• Problem statement:
Using the records provided below, locate and copy each line that contains the word "type".
------ Source information
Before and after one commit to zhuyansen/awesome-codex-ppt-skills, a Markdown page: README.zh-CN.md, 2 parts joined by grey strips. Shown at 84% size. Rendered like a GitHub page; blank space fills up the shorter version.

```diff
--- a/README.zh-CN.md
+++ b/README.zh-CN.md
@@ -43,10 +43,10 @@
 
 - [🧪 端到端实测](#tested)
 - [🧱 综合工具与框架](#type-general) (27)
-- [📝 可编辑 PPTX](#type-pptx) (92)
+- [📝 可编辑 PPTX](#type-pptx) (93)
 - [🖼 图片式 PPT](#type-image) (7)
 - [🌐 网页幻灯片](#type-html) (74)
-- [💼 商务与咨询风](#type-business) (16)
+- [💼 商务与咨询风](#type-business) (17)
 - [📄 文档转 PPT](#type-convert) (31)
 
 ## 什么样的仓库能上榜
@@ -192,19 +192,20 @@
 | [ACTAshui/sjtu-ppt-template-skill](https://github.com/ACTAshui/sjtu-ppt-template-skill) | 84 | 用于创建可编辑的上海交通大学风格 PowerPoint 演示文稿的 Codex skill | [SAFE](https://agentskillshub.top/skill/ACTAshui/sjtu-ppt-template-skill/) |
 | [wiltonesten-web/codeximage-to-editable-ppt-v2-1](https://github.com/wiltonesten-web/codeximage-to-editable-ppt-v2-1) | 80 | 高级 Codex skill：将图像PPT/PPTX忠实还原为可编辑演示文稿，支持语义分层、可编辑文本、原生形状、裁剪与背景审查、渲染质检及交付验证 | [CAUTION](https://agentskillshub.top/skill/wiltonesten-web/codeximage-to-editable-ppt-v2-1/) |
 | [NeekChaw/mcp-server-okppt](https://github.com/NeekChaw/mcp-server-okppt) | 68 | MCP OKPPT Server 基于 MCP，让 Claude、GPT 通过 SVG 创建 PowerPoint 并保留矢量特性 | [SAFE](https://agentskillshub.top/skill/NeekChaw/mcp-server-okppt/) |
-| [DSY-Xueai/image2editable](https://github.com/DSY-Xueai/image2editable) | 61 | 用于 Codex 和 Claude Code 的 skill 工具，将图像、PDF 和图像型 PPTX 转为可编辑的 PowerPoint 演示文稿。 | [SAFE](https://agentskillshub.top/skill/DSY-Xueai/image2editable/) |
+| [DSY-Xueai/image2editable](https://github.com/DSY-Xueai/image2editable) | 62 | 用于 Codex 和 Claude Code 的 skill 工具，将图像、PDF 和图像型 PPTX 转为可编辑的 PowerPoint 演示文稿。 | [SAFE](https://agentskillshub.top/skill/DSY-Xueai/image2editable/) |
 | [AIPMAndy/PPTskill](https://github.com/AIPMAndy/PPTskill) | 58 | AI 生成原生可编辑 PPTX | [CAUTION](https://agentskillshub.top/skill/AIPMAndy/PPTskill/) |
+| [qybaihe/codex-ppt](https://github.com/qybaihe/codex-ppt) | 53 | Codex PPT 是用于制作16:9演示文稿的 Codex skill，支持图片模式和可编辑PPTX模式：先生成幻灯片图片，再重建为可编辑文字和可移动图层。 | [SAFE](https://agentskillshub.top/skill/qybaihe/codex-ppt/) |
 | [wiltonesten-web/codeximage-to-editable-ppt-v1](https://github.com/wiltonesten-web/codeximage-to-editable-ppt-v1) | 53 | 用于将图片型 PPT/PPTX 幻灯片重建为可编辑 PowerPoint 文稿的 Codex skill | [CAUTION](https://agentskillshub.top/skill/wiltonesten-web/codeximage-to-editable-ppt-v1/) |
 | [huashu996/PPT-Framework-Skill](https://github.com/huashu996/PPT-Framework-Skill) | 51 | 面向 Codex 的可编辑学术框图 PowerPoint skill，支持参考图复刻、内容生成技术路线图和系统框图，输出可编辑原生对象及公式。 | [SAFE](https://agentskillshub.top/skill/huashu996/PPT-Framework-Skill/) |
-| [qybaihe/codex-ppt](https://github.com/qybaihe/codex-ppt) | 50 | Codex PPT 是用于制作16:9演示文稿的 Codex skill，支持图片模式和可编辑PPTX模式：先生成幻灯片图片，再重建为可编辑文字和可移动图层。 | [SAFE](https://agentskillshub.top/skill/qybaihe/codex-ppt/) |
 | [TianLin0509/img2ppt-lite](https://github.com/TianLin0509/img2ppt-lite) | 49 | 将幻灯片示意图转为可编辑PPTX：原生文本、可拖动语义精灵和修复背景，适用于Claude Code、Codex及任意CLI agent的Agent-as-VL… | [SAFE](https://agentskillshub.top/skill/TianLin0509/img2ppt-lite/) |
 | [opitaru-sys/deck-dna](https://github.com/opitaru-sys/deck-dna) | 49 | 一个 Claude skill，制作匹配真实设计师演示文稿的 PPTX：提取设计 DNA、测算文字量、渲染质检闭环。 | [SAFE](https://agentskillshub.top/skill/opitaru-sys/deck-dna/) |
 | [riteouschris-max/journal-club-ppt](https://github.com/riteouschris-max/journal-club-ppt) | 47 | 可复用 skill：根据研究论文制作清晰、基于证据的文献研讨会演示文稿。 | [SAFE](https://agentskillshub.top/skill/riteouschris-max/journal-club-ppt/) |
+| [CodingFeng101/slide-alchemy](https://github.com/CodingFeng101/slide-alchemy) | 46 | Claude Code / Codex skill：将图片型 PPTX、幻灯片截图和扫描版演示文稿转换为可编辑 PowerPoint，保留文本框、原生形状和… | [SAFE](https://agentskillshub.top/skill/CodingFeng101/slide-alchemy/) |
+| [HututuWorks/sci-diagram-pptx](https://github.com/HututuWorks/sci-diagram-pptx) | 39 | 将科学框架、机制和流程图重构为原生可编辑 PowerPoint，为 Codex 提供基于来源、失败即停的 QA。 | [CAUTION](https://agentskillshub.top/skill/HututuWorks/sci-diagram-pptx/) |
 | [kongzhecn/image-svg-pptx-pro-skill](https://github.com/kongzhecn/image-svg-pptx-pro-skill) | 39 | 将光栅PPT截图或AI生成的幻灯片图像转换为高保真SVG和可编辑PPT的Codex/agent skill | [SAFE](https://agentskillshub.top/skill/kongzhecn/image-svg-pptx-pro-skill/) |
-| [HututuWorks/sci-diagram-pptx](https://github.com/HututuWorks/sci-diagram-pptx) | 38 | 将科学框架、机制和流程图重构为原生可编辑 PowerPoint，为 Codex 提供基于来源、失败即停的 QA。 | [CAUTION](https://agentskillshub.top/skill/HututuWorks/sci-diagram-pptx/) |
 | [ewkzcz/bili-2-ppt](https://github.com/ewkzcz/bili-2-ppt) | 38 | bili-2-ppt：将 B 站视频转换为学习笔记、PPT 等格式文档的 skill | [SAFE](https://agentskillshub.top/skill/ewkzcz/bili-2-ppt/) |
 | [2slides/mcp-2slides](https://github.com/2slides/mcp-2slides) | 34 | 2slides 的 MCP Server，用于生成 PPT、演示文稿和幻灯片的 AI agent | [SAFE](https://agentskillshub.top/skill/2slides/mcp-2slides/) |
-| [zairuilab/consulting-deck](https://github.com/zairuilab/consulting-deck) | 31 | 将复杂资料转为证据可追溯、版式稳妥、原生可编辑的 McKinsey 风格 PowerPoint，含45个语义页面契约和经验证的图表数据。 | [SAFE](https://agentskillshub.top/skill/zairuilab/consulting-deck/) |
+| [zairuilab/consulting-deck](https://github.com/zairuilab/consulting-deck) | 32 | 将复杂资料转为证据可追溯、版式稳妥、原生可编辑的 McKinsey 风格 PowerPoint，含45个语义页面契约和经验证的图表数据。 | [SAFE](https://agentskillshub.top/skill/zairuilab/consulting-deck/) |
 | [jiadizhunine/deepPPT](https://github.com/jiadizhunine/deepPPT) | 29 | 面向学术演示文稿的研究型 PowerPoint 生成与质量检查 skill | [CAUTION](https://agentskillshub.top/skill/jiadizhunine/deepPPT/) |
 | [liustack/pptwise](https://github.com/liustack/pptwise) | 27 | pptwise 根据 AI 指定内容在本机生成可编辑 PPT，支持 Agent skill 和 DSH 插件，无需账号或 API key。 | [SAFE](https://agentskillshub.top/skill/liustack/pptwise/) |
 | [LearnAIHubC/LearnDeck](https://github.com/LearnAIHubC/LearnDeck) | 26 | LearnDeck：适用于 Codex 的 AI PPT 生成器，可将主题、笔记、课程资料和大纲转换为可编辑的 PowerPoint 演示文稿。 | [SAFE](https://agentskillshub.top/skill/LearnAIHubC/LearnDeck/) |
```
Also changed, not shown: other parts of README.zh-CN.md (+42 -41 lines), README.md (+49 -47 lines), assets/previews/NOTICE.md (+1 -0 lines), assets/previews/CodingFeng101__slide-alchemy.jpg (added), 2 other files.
------------
• Task solution:
 - [🧱 综合工具与框架](#type-general) (27)
-- [📝 可编辑 PPTX](#type-pptx) (92)
+- [📝 可编辑 PPTX](#type-pptx) (93)
 - [🖼 图片式 PPT](#type-image) (7)
 - [🌐 网页幻灯片](#type-html) (74)
-- [💼 商务与咨询风](#type-business) (16)
+- [💼 商务与咨询风](#type-business) (17)
 - [📄 文档转 PPT](#type-convert) (31)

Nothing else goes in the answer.